_PROBLEM DESCRIPTION:_ When you retype the data, keep every word exactly and include none of the pictures.

[Dataset entries]
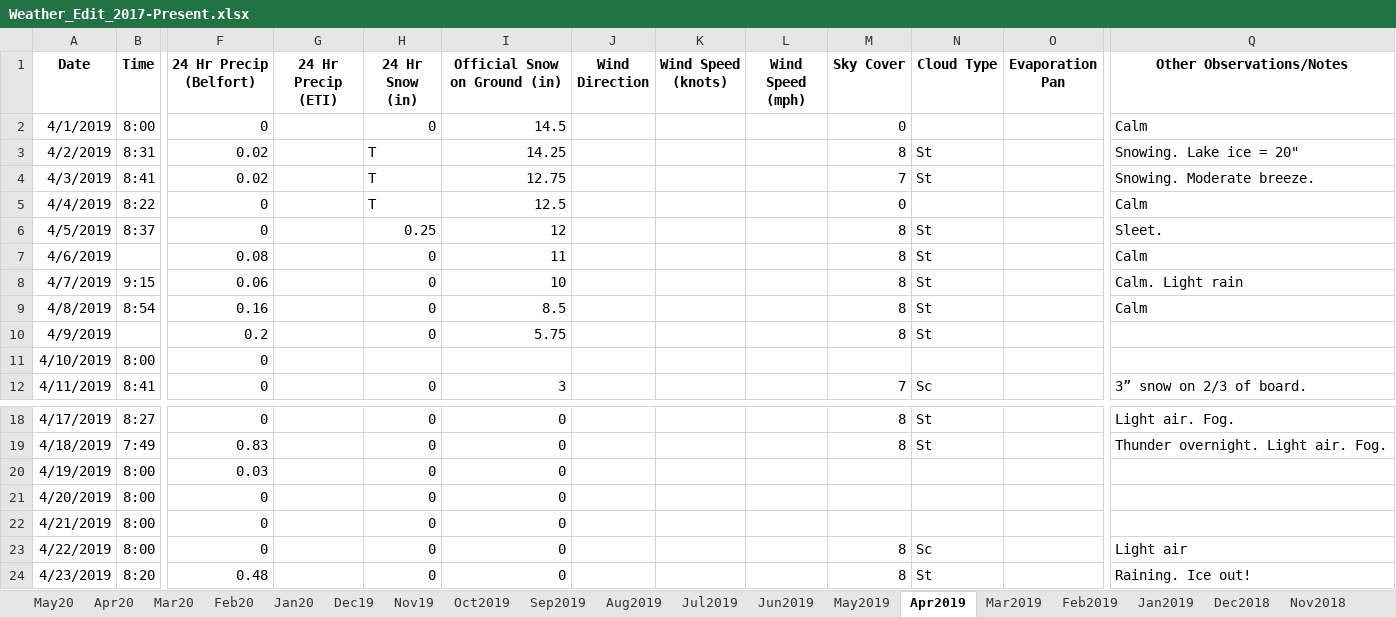
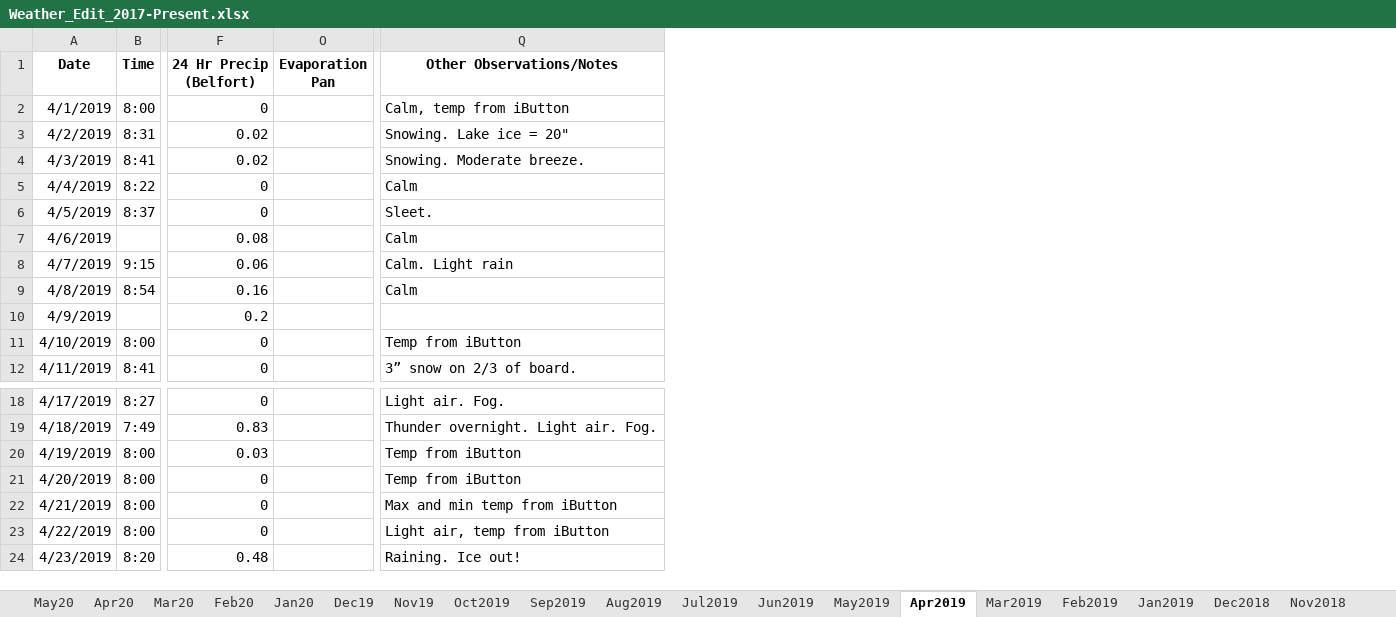
Before and after one commit to alexandriapawlik/umbs-weather, an Excel workbook: src/Weather_Edit_2017-Present.xlsx, sheet Apr2019, drawn as a sheet; only a part is shown, gaps mark what is left out; values as stored, in another font and other column widths than the file's, no borders; the diff names each change by its address in the sheet, - before the commit and + after, or states it on an @@ line.

```diff
--- a/src/Weather_Edit_2017-Present.xlsx (sheet Apr2019)
+++ b/src/Weather_Edit_2017-Present.xlsx (sheet Apr2019)
@@ column G (24 Hr Precip (ETI)) hidden, empty @@
@@ column H (24 Hr Snow (in)) hidden, rows 2-12: 0 | T | T | T | 0.25 | 0 | 0 | 0 | 0 |  | 0; rows 18-24: all 0 @@
@@ column I (Official Snow on Ground (in)) hidden, rows 2-12: 14.5 | 14.25 | 12.75 | 12.5 | 12 | 11 | 10 | 8.5 | 5.75 |  | 3; rows 18-24: all 0 @@
@@ column J (Wind Direction) hidden, empty @@
@@ column K (Wind Speed (knots)) hidden, empty @@
@@ column L (Wind Speed (mph)) hidden, empty @@
@@ column M (Sky Cover) hidden, rows 2-12: 0 | 8 | 7 | 0 | 8 | 8 | 8 | 8 | 8 |  | 7; rows 18-24: 8 | 8 |  |  |  | 8 | 8 @@
@@ column N (Cloud Type) hidden, rows 3-12: St | St |  | St | St | St | St | St |  | Sc; rows 18-24: St | St |  |  |  | Sc | St @@
-Q2 (Other Observations/Notes): Calm
+Q2 (Other Observations/Notes): Calm, temp from iButton
-Q11 (Other Observations/Notes): (empty)
+Q11 (Other Observations/Notes): Temp from iButton
-Q20:Q21 (Other Observations/Notes): (empty)
+Q20:Q21 (Other Observations/Notes): Temp from iButton
-Q22 (Other Observations/Notes): (empty)
+Q22 (Other Observations/Notes): Max and min temp from iButton
-Q23 (Other Observations/Notes): Light air
+Q23 (Other Observations/Notes): Light air, temp from iButton
```
Also changed, not shown: sheet Oct2018, sheet Nov2018, sheet Mar2019, sheet Dec19, sheet Sep2019, sheet Oct2019, 18 more sheets, 30 other files.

_WORKED SOLUTION:_
Before and after one commit to alexandriapawlik/umbs-weather, an Excel workbook: src/Weather_Edit_2017-Present.xlsx, sheet Apr2019, drawn as a sheet; only a part is shown, gaps mark what is left out; values as stored, in another font and other column widths than the file's, no borders; the diff names each change by its address in the sheet, - before the commit and + after, or states it on an @@ line.

```diff
--- a/src/Weather_Edit_2017-Present.xlsx (sheet Apr2019)
+++ b/src/Weather_Edit_2017-Present.xlsx (sheet Apr2019)
@@ column G (24 Hr Precip (ETI)) hidden, empty @@
@@ column H (24 Hr Snow (in)) hidden, rows 2-12: 0 | T | T | T | 0.25 | 0 | 0 | 0 | 0 |  | 0; rows 18-24: all 0 @@
@@ column I (Official Snow on Ground (in)) hidden, rows 2-12: 14.5 | 14.25 | 12.75 | 12.5 | 12 | 11 | 10 | 8.5 | 5.75 |  | 3; rows 18-24: all 0 @@
@@ column J (Wind Direction) hidden, empty @@
@@ column K (Wind Speed (knots)) hidden, empty @@
@@ column L (Wind Speed (mph)) hidden, empty @@
@@ column M (Sky Cover) hidden, rows 2-12: 0 | 8 | 7 | 0 | 8 | 8 | 8 | 8 | 8 |  | 7; rows 18-24: 8 | 8 |  |  |  | 8 | 8 @@
@@ column N (Cloud Type) hidden, rows 3-12: St | St |  | St | St | St | St | St |  | Sc; rows 18-24: St | St |  |  |  | Sc | St @@
-Q2 (Other Observations/Notes): Calm
+Q2 (Other Observations/Notes): Calm, temp from iButton
-Q11 (Other Observations/Notes): (empty)
+Q11 (Other Observations/Notes): Temp from iButton
-Q20:Q21 (Other Observations/Notes): (empty)
+Q20:Q21 (Other Observations/Notes): Temp from iButton
-Q22 (Other Observations/Notes): (empty)
+Q22 (Other Observations/Notes): Max and min temp from iButton
-Q23 (Other Observations/Notes): Light air
+Q23 (Other Observations/Notes): Light air, temp from iButton
```
Also changed, not shown: sheet Oct2018, sheet Nov2018, sheet Mar2019, sheet Dec19, sheet Sep2019, sheet Oct2019, 18 more sheets, 30 other files.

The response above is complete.